Prisoners, the new moving starring Hugh Jackman and an impressive ensemble of skilled actors, has several heart-pounding moments. Keeping the audience’s interest for its entire 2-1/2-hour running time, the movie knows how to spin an invigorating yarn, very much in the same light as Criminal Minds or the many police procedurals on television. By the end of the film, it’s hard to buy into all of the plot points, but there’s no denying that Prisoners provides a memorable cinematic experience.
The story involves every parent’s worst nightmare. The daughters of two couples go missing, and several clues point to a strange man who was parked in a van down the street. Keller (Jackman) and his wife Grace (Maria Bello) are hellbent on finding their daughter alive. Ditto for Nancy (Viola Davis) and Franklin (Terrence Howard). How these four adults go about their means of discovery is what makes Prisoners such a surprising movie.
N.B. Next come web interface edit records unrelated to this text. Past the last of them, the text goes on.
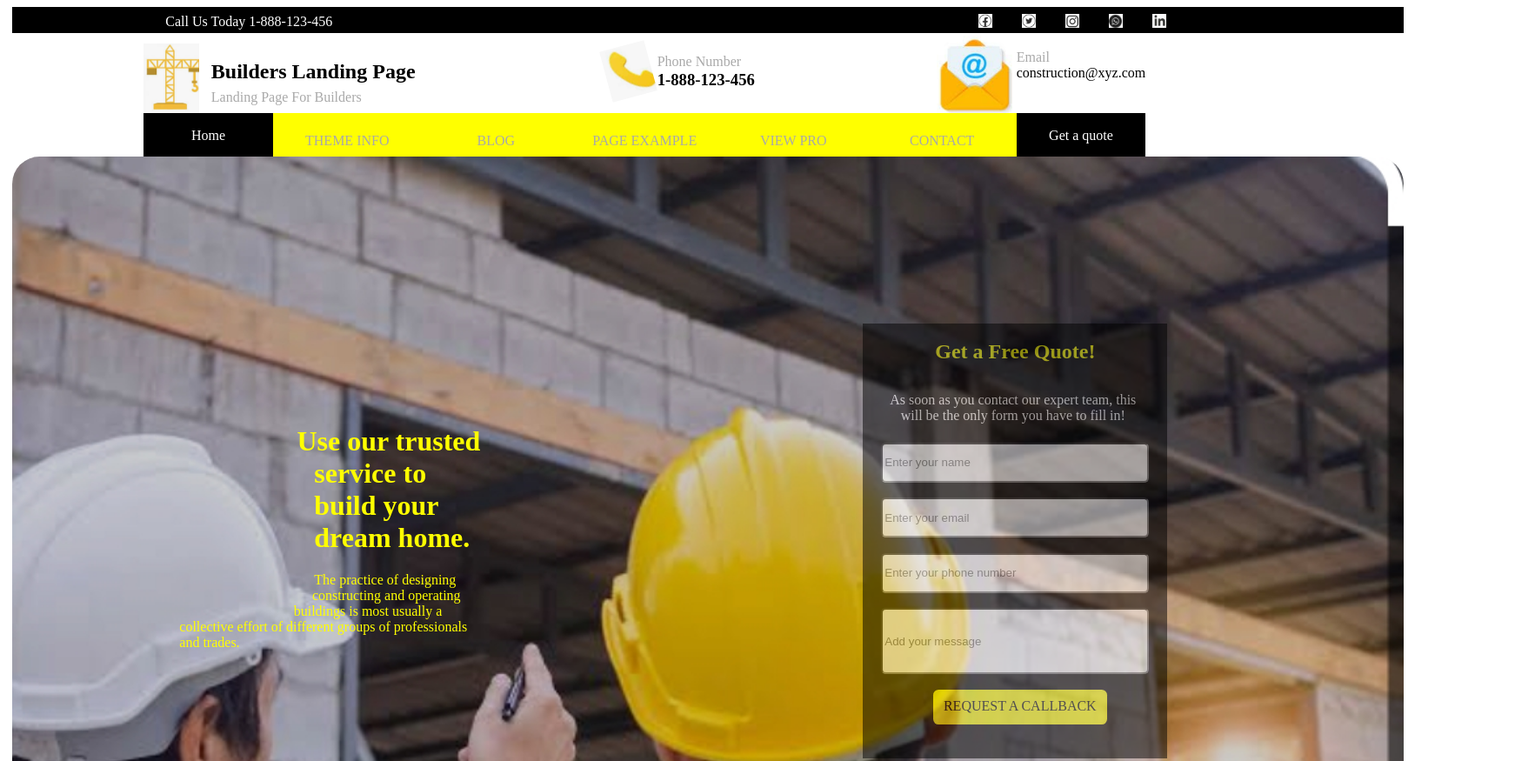
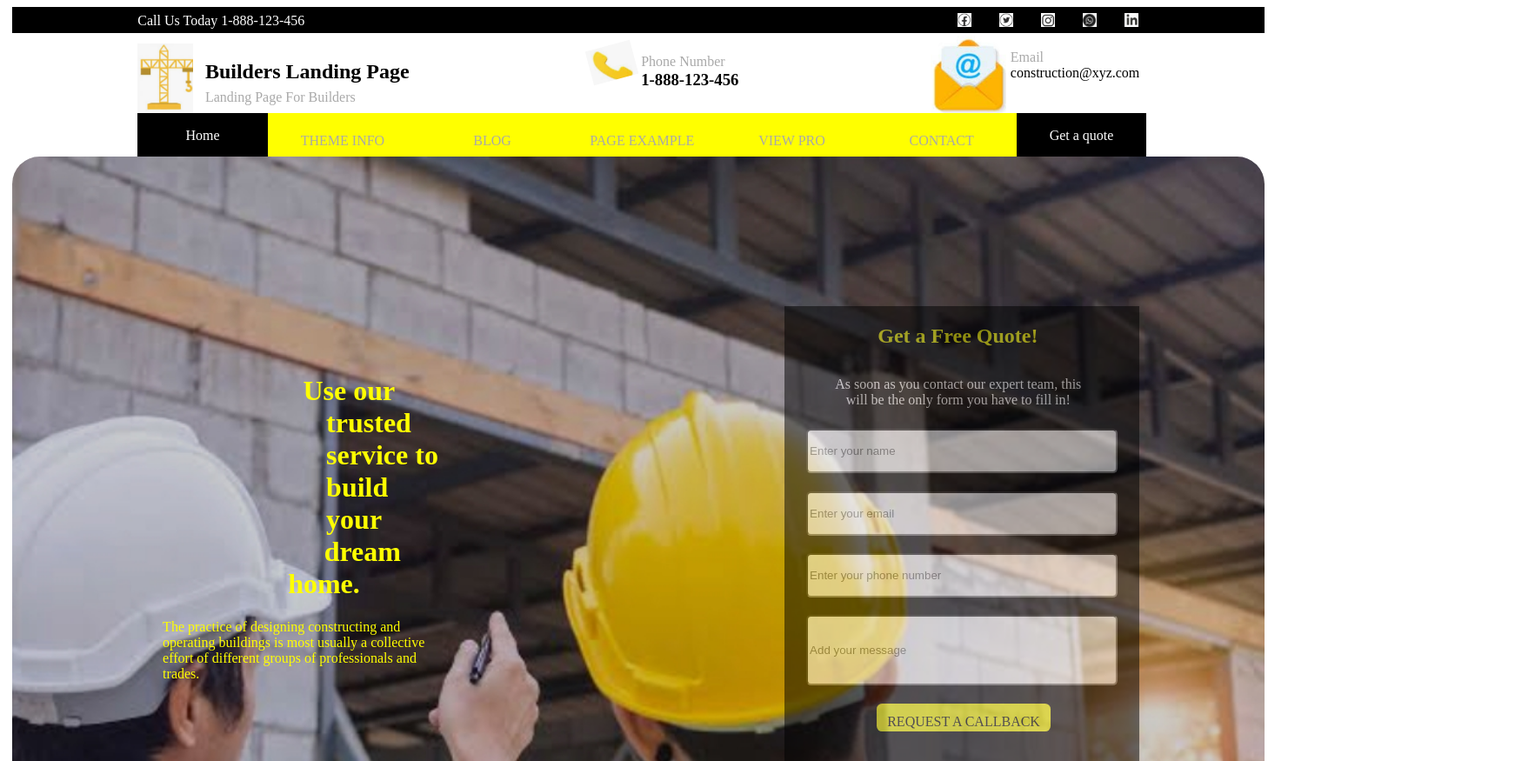
Before and after one commit to Timing4real/knowledge, a plain HTML site: page index.html in a window 1280 px wide. Shown: the top 875 px of the page at 87% size, 1765 px wide, since content can reach past the window. Drawn offline with Linux system fonts and the light colour scheme.

Commit message:
i did re-centralised body and navigation bars

```diff
--- a/style.css
+++ b/style.css
@@ -2,6 +2,7 @@
 
 .universal-container {
     height: auto;
+    width: 90em;
     background-color: white;
     padding-left: 0.5%;
 }
@@ -10,7 +11,7 @@
     display: flex;
     justify-content: space-between;
     height: 30px;
-    width: 100em;
+    width: 90em;
     background-color: black;
 }
 
@@ -18,16 +19,16 @@
     color: white;
     text-align: center;
     margin-top: 0.5%;
-    margin-left: 11%;
+    margin-left: 10%;
 }
 
 .icons {
     margin-top: 0.5%;
     display: flex;
     height: auto;
-    width: 250px;
+    width: 15em;
     justify-content: space-around;
-    margin-right: 16%;
+    margin-right: 9%;
 }
 
 .facebook {
@@ -71,8 +72,8 @@
 }
 
 .major-navigation-bar {
-    margin-left: 12%;
-    width: 100em;
+    margin-left: 10%;
+    width: 90em;
 }
 
 .address-nav-bar {
@@ -122,12 +123,12 @@
     height: 80px;
     width: 13em;
     margin-top: 1%;
-    margin-left: 10%;
+    margin-left: 8%;
 }
 
 .phone-nav-bar {
     display: flex;
-    height: 60px;
+    height: 40px;
     width: 180px;
     margin-top: 1%;
     margin-left: -15%;
@@ -143,7 +144,7 @@
 }
 
 .number-box {
-    height: 60px;
+    height: 40px;
     width: 120px;
     margin-left: 4%;
     margin-top: 2%;
@@ -189,7 +190,7 @@
 
 .links-nav-bar {
     height: 50px;
-    width: 72em;
+    width: 72.5em;
     display: flex;
     justify-content: space-around;
     background-color: yellow;
@@ -241,7 +242,7 @@
 .body-container {
     display: flex;
     height: 60em;
-    width: 100em;
+    width: 90em;
     justify-content: space-between;
     background-image: url("images/engr.jpg");
     background-repeat: no-repeat;
@@ -251,20 +252,20 @@
 
 .the-writings {
     height: 300px;
-    width: 500px;
+    width: 70em;
     margin-left: 12%;
-    margin-top: 18%;
+    margin-top: 16%;
 }
 
 .big-letters {
-    height: 80px;
-    width: 350px;
+    height: 25px;
+    width: 20em;
     color: yellow;
 }
 
 .small-letters {
-    height: 100px;
-    width: 15px;
+    height: 120px;
+    width: 60px;
     float: left;
     margin: 20%;
     shape-outside: circle(50% at 50%);
@@ -272,12 +273,12 @@
 }
 
 .the-quotes {
-    height: 500px;
-    width: 350px;
+    height: 35em;
+    width: 40em;
     text-align: center;
     margin-top: 12%;
     background-color: black;
-    margin-right: 17%;
+    margin-right: 10%;
     opacity: 0.5;
 }
 
@@ -288,32 +289,33 @@
     margin-top: 5%;
     justify-content: space-between;
     color: yellow;
+    margin-left: 6%;
 }
 
 .sub-header {
     height: 40px;
     width: 310px;
-    margin-left: 5%;
+    margin-left: 11%;
     color: white;
 }
 
 input {
-    width: 300px;
-    height: 40px;
+    width: 350px;
+    height: 45px;
     margin-top: 5%;
     border-radius: 0.6cap;
 }
 
 .message {
-    height: 70px;
+    height: 75px;
     text-align: start;
 }
 
 .request {
-    height: 30px;
+    height: 20px;
     width: 200px;
     background-color: yellow;
-    margin-left: 23%;
+    margin-left: 26%;
     margin-top: 5%;
     text-align: center;
     padding-top: 3%;
@@ -321,8 +323,8 @@ input {
 }
 
 #signature {
-    margin-left: 70%;
-    margin-top: -10%;
+    margin-left: 5%;
+    margin-top: -11%;
     color: yellow;
 }
 
```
Keller is brutish and willing to go into the deep reaches of his inner-darkness to find his daughter. He says that he’ll do anything to find her alive, and rather quickly we come to believe in his promise. There’s redness in his eyes, and his stare never strays from his ultimate goal. Franklin, his friend, is equally as determined but unwilling to use violence to combat violence. These men represent the two extremes of this swinging pendulum: Would you cause harm to save a loved one? To find answers, would you torture someone?
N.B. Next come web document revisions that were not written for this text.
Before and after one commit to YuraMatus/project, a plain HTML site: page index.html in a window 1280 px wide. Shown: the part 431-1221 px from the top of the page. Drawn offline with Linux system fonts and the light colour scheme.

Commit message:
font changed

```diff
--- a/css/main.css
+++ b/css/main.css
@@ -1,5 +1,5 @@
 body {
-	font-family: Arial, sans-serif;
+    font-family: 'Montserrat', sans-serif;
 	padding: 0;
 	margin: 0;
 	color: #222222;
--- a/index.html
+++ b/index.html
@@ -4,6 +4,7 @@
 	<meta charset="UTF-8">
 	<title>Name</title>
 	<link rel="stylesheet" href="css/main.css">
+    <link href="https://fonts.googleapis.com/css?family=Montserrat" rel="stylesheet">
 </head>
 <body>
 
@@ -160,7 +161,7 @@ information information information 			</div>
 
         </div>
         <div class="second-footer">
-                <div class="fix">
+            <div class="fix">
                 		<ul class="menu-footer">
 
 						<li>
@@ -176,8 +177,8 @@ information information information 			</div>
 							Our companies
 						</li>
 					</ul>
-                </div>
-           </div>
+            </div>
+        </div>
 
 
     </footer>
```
Nancy and Grace are the victims of too much going on at once. Their interest in finding the two girls is never fully explained and feels somewhat extraneous. This is a shame that the motherly side doesn’t receive much respect.
Paul Dano is Alex Jones, the first person who falls on the radar screen of Detective Loki (Jake Gyllenhaal). Alex was in a van parked down the street at the same time the daughters left home. Could he be involved? If Keller believes him to look the part does that mean he’s the guilty party?
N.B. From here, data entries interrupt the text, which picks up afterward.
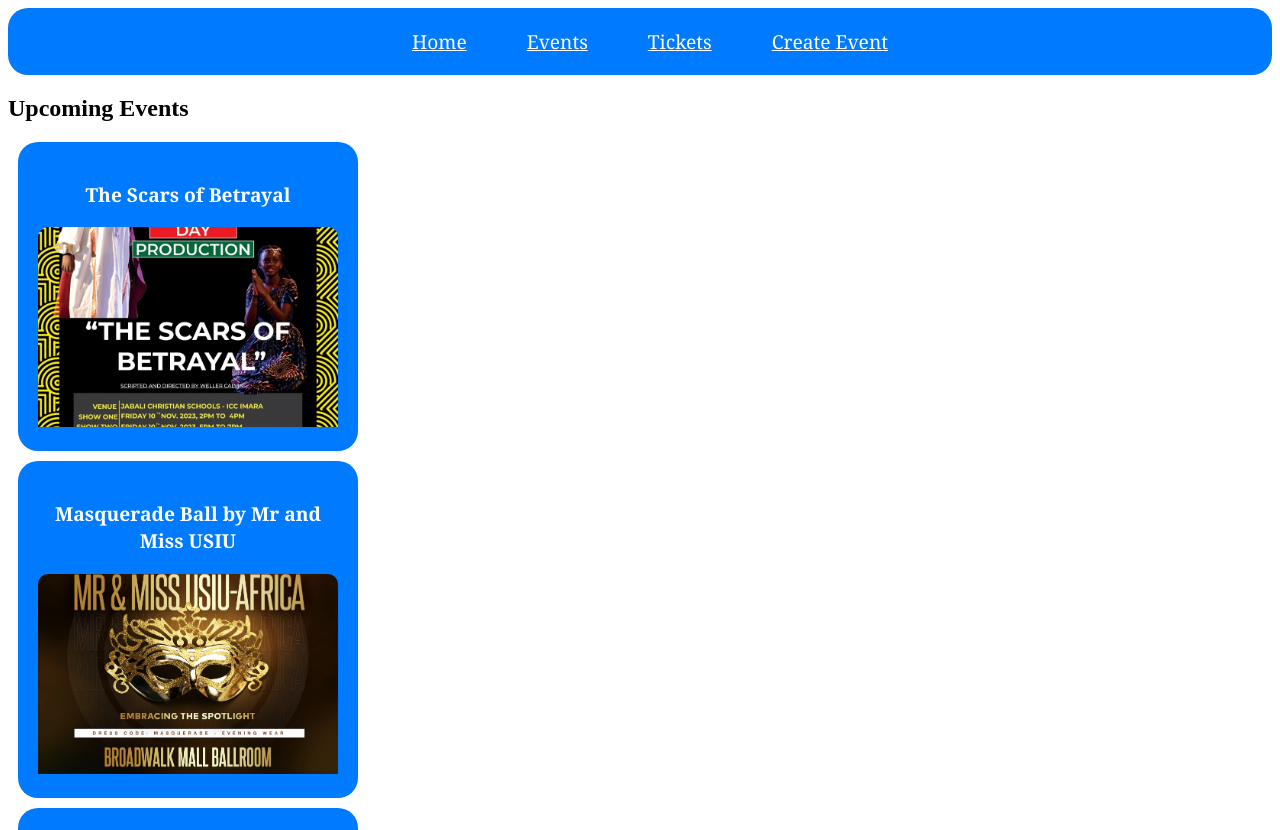
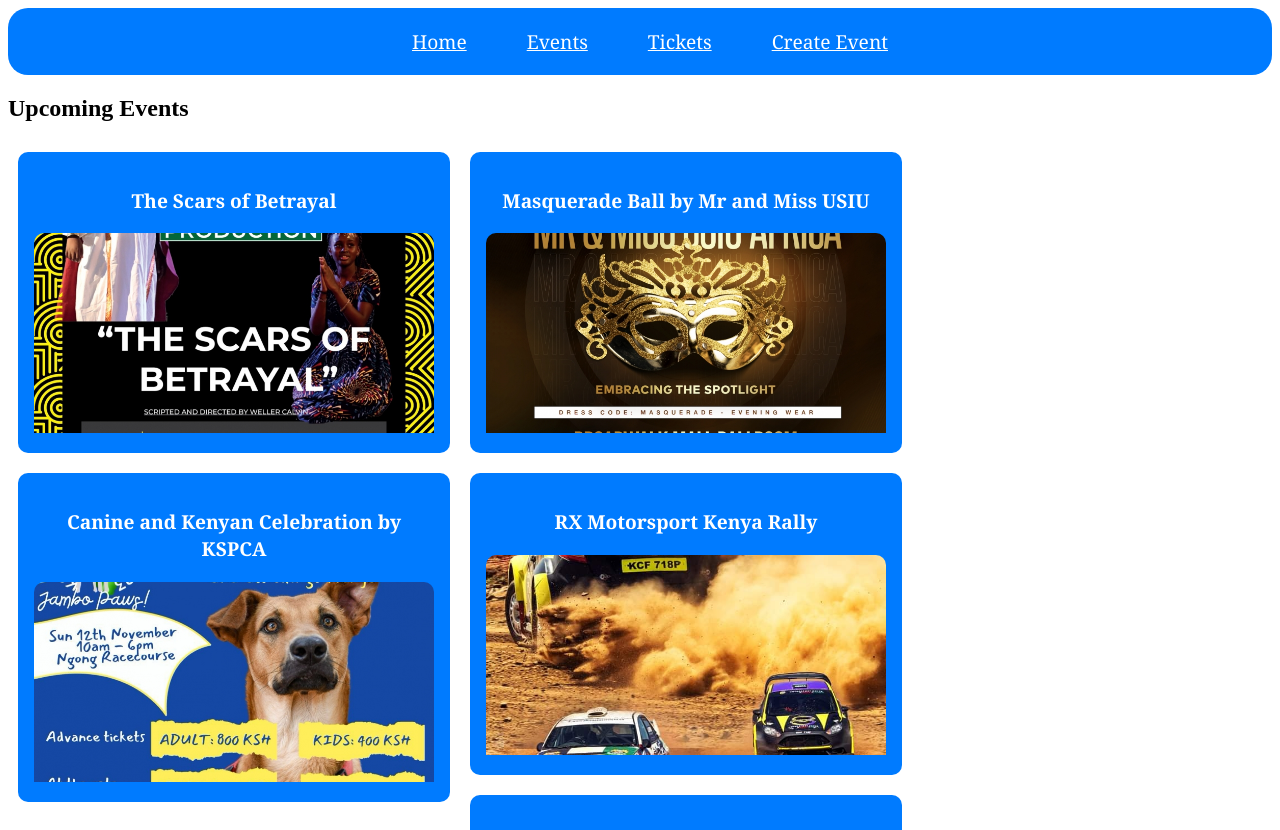
Before and after one commit to Evanny254/Safari-Ticketing-App, a React (Vite) app: page /events in a window 1280 px wide. Shown: the top 830 px of the page. Built offline with nearby package versions, Linux system fonts and the light colour scheme; data requests are answered from the project's data file.

Commit message:
style the event cards

```diff
--- a/src/App.css
+++ b/src/App.css
@@ -61,16 +61,27 @@ home-container {
 }
 
 .EventCard {
+
+
   background-color: #007bff;
   color: white;
-  border-radius: 20px;
-  padding: 20px;
+  border-radius: 10px;
+
   margin: 10px;
-  /* box-shadow: 0 4px 8px rgba(0, 0, 0, 0.2); */
-  text-align: center; /* Center the content */
-  max-width: 300px; /* Set a maximum width */
+
+
+  max-width: 400px;
+  float: left;
+  width: 500px;
+
+  padding: 16px;
+  text-align: center;
+
 
 }
+
+
+
 
 .EventCard h2 {
   color: white;
```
Gyllenhaal gives one of his finest performances in the detective role. This police official is an odd combination of nervous ticks and studious work ethic. It doesn’t appear that the character ever sleeps as he works his way through the case, trying to find out what went wrong. He objects to Keller’s insistence on taking matters into his own hands, but he’s equally angry at the possible fate of the two daughters. Watch how Gyllenhaal holds anguish on his face, almost as if there’s something questionable he’s holding back. This is man is troubled by the troubling scenes he needs to investigate on a daily basis.
Director Denis Villeneuve does a fine job of keeping the plot coherent and pulsating with energy. Aaron Guzikowski’s script is marvelously detailed (perhaps too much detailed). Although the story spirals into territory that is far-fetched, there’s something believable behind this horror tale.
Prisoners will keep parents up at night and thinking about what they would do, how far they would go to find a loved one safe and sound.
By John Soltes / Publisher / John@HollywoodSoapbox.com
Directed by Denis Villeneuve
Written by Aaron Guzikowski
Starring Hugh Jackman, Terrence Howard, Paul Dano, Melissa Leo, Jake Gyllenhaal, Maria Bello and Viola Davis
Running time: 153 minutes
Rated R for disturbing violent content including torture, and language throughout